If for some reason you don't have access to a computer and projector, you can actually find this at your local library.  I did a search through my local library's system and actually found it via Overdrive.  So, hopefully, you will find a way to show this in your classroom as my students find it quite entertaining...and even more important?  It is challenging!  The facts and opinions aren't so easy to pull out as one might think.

Before watching the video, my students got a T-chart ready in their reading notebooks.  They are very much used to holding partner and group discussions with each other after we watch videos, so they knew the expectation right away.  I stopped the video after every food group character made an appearance, which made it much easier for students to stop and jot down facts and opinions they had identified.  After a couple minutes, I gave partner groups a chance to Rally Robin back and forth to share items they had recorded.

Once the video was finished, we came together to share different facts and opinions.  I recorded them on our class anchor chart as students added them to their own charts.  Before recording each one on the chart, we did a quick check by throwing up thumbs up if they agreed with the fact/opinion being shared or a thumbs down if they disagreed.  We stopped to discuss why or why not.  The more we did this the more comfortable they became and by the end of the discussion, we had an even better list put together than my students last year.

**And wouldn't you know it?!  While I was posting this, I just noticed I placed a fact on the opinion side and my students didn't even notice!  Gah!!! Maybe you can post this and ask your students to find what doesn't belong?  LOL.**
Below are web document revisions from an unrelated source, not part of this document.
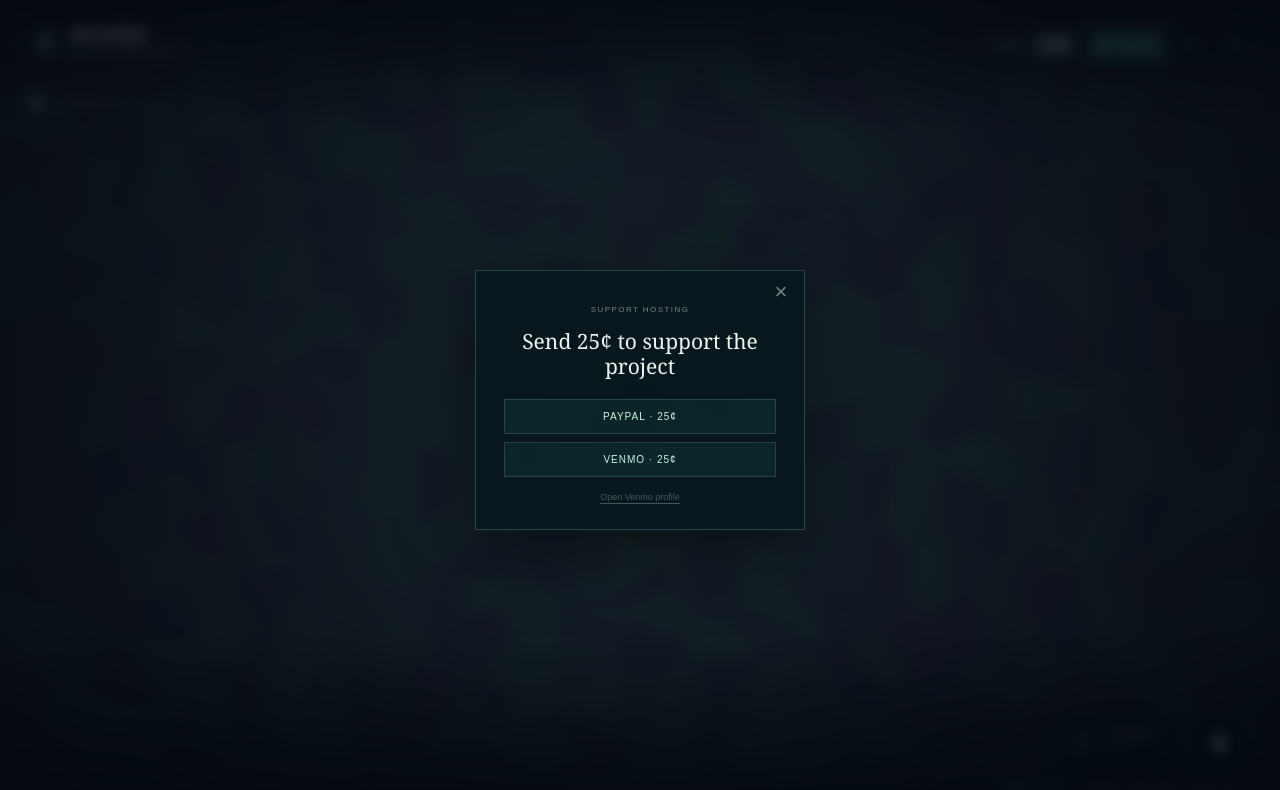
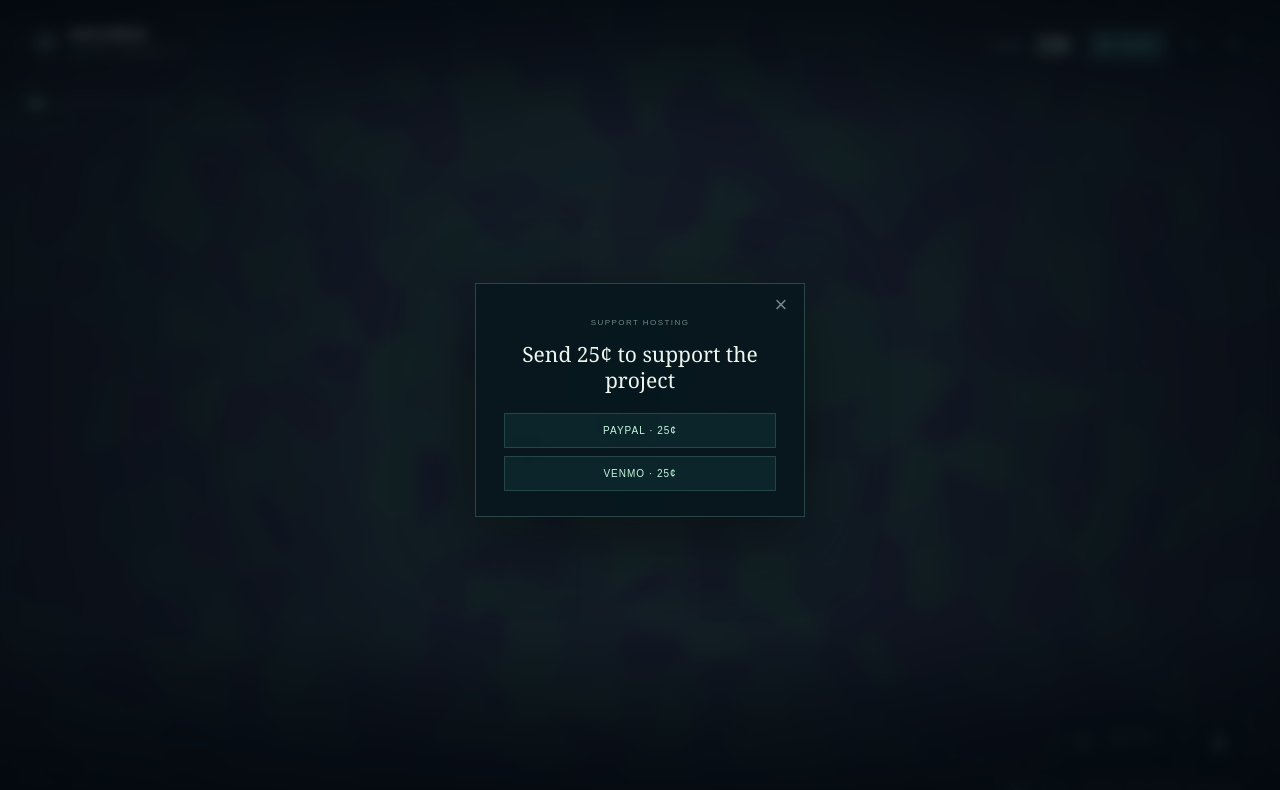
Before and after one commit to jacobthejones/shards, a Next.js app: page / in a window 1280 px wide. Both pictures are taken after a click on the button "Support the project". Shown: the top 790 px of the page. Built offline with nearby package versions, Linux system fonts and the light colour scheme.

Commit message:
Fix support payment link styling

```diff
--- a/app/globals.css
+++ b/app/globals.css
@@ -291,6 +291,7 @@ button:focus-visible {
   color: var(--teal-bright);
   font-size: 21px;
   line-height: 1;
+  opacity: 0.42;
 }
 
 .upgrade-card > span:last-child {
@@ -418,17 +419,6 @@ button:focus-visible {
   background: rgba(20, 65, 66, 0.7);
 }
 
-.support-fallback {
-  display: inline-block;
-  margin-top: 15px;
-  color: var(--muted-soft);
-  font-size: 9px;
-  text-decoration: underline;
-  text-underline-offset: 3px;
-}
-
-.support-fallback:hover { color: var(--teal-bright); }
-
 @media (max-width: 760px) {
   .game-topbar { padding: 19px 17px; }
   .game-state { top: 76px; left: 18px; }
--- a/app/page.tsx
+++ b/app/page.tsx
@@ -776,9 +776,8 @@ export default function Home() {
             <h2 id="support-title">Send 25¢ to support the project</h2>
             <div className="support-links">
               <a href="https://paypal.me/jacobthejones/0.25USD" target="_blank" rel="noopener noreferrer">PayPal · 25¢</a>
-              <a href="venmo://paycharge?txn=pay&recipients=jacobthejones&amount=0.25&note=shards%20game" target="_blank" rel="noopener noreferrer">Venmo · 25¢</a>
+              <a href="https://venmo.com/u/jacobthejones" target="_blank" rel="noopener noreferrer">Venmo · 25¢</a>
             </div>
-            <a className="support-fallback" href="https://venmo.com/u/jacobthejones" target="_blank" rel="noopener noreferrer">Open Venmo profile</a>
           </section>
         </div>
       )}
```
Also changed, not shown: 1 other file (tests, documents, lock files or other folders).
In my defense, we were about to run off to P.E. that day, so I seriously must have just checked the clock and started writing in on the wrong side when I turned back around.  Sigh.  Oh well.  I can totally revisit this with my kids tomorrow to see if they can identify the misnomer.  

To practice it within text, the real part of our reading standard (our district is still using state standards at this time), I downloaded the extension file (you can get it HERE) included in the Beacon Learning lesson in order to have my students read the restaurant review article.  

Attachment is included with the Beacon Lesson Plan

Using two different colored highlighters, we did the first section together while I modeled the highlighting on the board.  My kids then worked on the second part together.  The two colors made it easy for me to walk around and check-in with students in order to see if I needed to intervene at all.  

To step it up a notch, I showed my class a Discovery Education video downloaded from Discovery Streaming all about tornados.  At the end of it, I asked my students to take the opinion, "I think tornadoes are dangerous," and improve it using facts.  They wrote up and discussed short paragraphs by naming at least 2 facts they learned from the video in order to support the opinion.  My kids did well with this exercise, showing me that they are able to recognize how facts and opinions work together as well as how to decipher them.  We extended the practice opportunity by having students pull an opinion from a text we had recently read (during Close Reading) and supporting them using facts quoted from the passage.  

Screenshot from Discovery Education video

Screenshot from Discovery Education video

As the gifted cluster teacher, I try to give students a chance to make a product to show me their learning.  Most times they are given a choice menu, but for this one I was looking for a quick and easy way to wrap up our unit.  My awesome teammate put together a product rubric and description for making fact and opinion placemats and shared it with me.  Here are some of the placemats students made which included facts, opinions, with supporting facts, and matching illustrations from one of our basal reader's Time for Kids articles called "Forests of the World."